But netbooks aren’t just cheap to produce. They also sell for as little as $250 to $300 which doesn’t leave a lot of room for the kind of profit margins PC makers are used to getting from higher priced laptops. And so while big PC vendors like HP and Dell pumped out new low cost models in 2008, 2009, and 2010, I’m not all that surprised at a DigiTimes report suggesting that both Dell and HP are reducing their investments in 10 inch netbooks and that HP might even stop producing 10 inch netbooks and instead focus on 11.6 inch models with AMD processors.
To be clear, I’m counting this as little more than a rumor for now. But it’s tough to say that any company with the exception of Asus and maybe Acer jumped wholeheartedly into the netbook space because they expected it to earn big bucks. Instead, I feel like HP, Dell, Sony, and other PC makers got involved in the netbook space because they didn’t want to lose money to other vendors that were supplying machines that seemed to scratch a new itch.

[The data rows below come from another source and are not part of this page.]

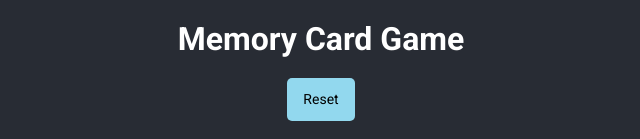
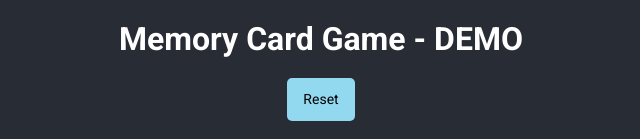
Before and after one commit to ap094/memory-card-game, a React (Vite) app: page / in a window 1280 px wide. Shown: the top 139 px of the page, without its empty margins (319-959 px from the left). Built offline with nearby package versions, Linux system fonts and the light colour scheme.

Commit message:
Update App.tsx

```diff
--- a/src/App.tsx
+++ b/src/App.tsx
@@ -3,7 +3,7 @@ import { Board } from "components/Board";
 function App() {
 	return (
 		<main>
-			<h1>Memory Card Game</h1>
+			<h1>Memory Card Game - DEMO</h1>
 			<Board />
 		</main>
 	);
```
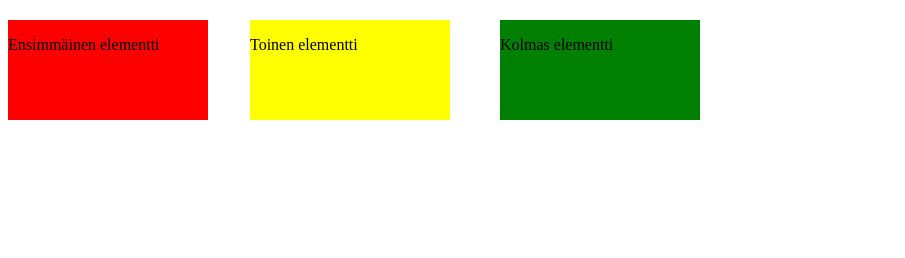
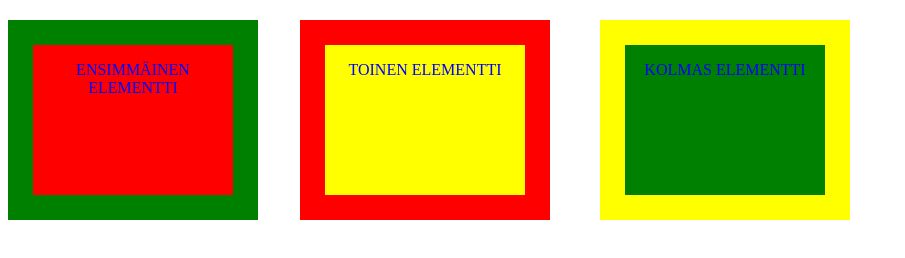
Before and after one commit to ziegeri/Lapio-website, a plain HTML site: page position.html in a window 1280 px wide. Shown: the whole page, without its empty margins (0-905 px from the left). Drawn offline with Linux system fonts and the light colour scheme.

Commit message:
Osa 3. Kymmenes tehtävä ja puske tehtävä Githubiin.

```diff
--- a/style2.css
+++ b/style2.css
@@ -1,26 +1,39 @@
 .first-box-container {
   width: 200px;
-  height: 100px;
+  height: 150px;
   top: 20px;
   position: absolute;
+  text-align: center;
+  text-transform: uppercase;
+  color: blue;
   background-color: red;
+  border: 25px solid green;
+
 }
 
 .second-box-container {
   width: 200px;
-  height: 100px;
-  left: 250px;
+  height: 150px;
+  left: 300px;
   top: 20px;
   position: absolute;
+  text-align: center;
+  text-transform: uppercase;
+  color: blue;
   background-color: yellow;
+  border: 25px solid red;
 }
 
 .third-box-container {
   width: 200px;
-  height: 100px;
-  left: 500px;
+  height: 150px;
+  left: 600px;
   top: 20px;
   position: absolute;
   position: top;
+  text-align: center;
+  text-transform: uppercase;
+  color: blue;
   background-color: green;
+  border: 25px solid yellow;
 }
```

As the market becomes more saturated with 10 inch netbooks, the cost of larger laptops continues to fall, and tablets like the Apple iPad compete for market share, I can certainly see why HP and Dell would at least be thinking about focusing their attention elsewhere. The netbook pie might not be as big in 2010/2011 as it was a year or two ago, and who wants to fight for a smaller piece of a smaller pie?
While I think there will still be demand for 10 inch, low cost, low power machines, it wouldn’t be the end of the world for low cost mobile computing enthusiasts if a few of the big PC makers do pull out of the netbook space. After all, the netbook revolution has already done something very important. It got people thinking about price, portability, and performance. The truth is we don’t need every new computer to have the most powerful processor around. If a cheaper processor offers decent performance at a lower cost and also happens to prolong battery life, that’s good enough for many people. And so we’re seeing a whole new crop of 11 to 12 inch light weight computers with AMD, Intel, and VIA low power chips and price tags between $400 and $700. That’s something we didn’t see in 2006. And if HP and Dell decide they’d rather focus on this class of computer and leave the netbooks to Acer, Asus, Samsung, and others, that’s fine with me.
Update: Dell spokesperson Anne Camden says the DigiTimes report “has no basis in fact,” and that the Dell Inspiron Mini 10 “remains an important member of our mobile platform portfolio.”